**REQUIREMENT**
Every record is to be copied unchanged, except that its pictures are removed.

**SOURCE RECORDS**

++++++++

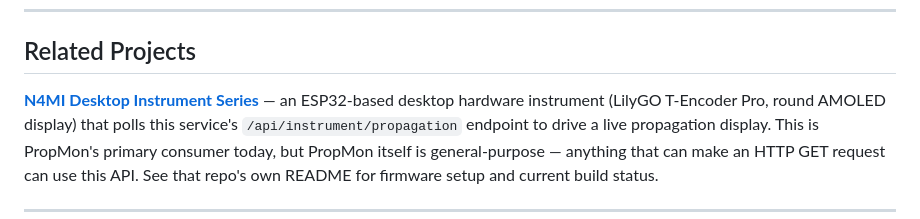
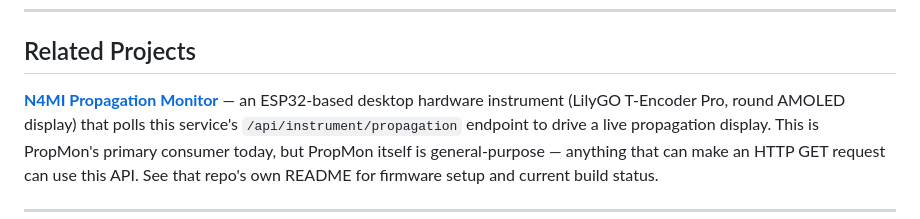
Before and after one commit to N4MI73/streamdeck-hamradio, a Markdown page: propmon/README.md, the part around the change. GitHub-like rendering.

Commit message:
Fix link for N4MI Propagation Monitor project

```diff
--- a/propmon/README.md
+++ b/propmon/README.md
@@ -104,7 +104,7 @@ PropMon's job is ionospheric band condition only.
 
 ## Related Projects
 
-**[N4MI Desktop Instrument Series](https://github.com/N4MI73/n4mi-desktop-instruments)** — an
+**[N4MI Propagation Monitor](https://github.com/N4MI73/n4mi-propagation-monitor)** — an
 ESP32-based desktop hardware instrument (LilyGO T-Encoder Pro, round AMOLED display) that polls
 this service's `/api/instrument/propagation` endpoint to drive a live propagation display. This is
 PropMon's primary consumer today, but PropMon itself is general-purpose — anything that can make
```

++++++++

**FINAL ANSWER**
Before and after one commit to N4MI73/streamdeck-hamradio, a Markdown page: propmon/README.md, the part around the change. GitHub-like rendering.

Commit message:
Fix link for N4MI Propagation Monitor project

```diff
--- a/propmon/README.md
+++ b/propmon/README.md
@@ -104,7 +104,7 @@ PropMon's job is ionospheric band condition only.
 
 ## Related Projects
 
-**[N4MI Desktop Instrument Series](https://github.com/N4MI73/n4mi-desktop-instruments)** — an
+**[N4MI Propagation Monitor](https://github.com/N4MI73/n4mi-propagation-monitor)** — an
 ESP32-based desktop hardware instrument (LilyGO T-Encoder Pro, round AMOLED display) that polls
 this service's `/api/instrument/propagation` endpoint to drive a live propagation display. This is
 PropMon's primary consumer today, but PropMon itself is general-purpose — anything that can make
```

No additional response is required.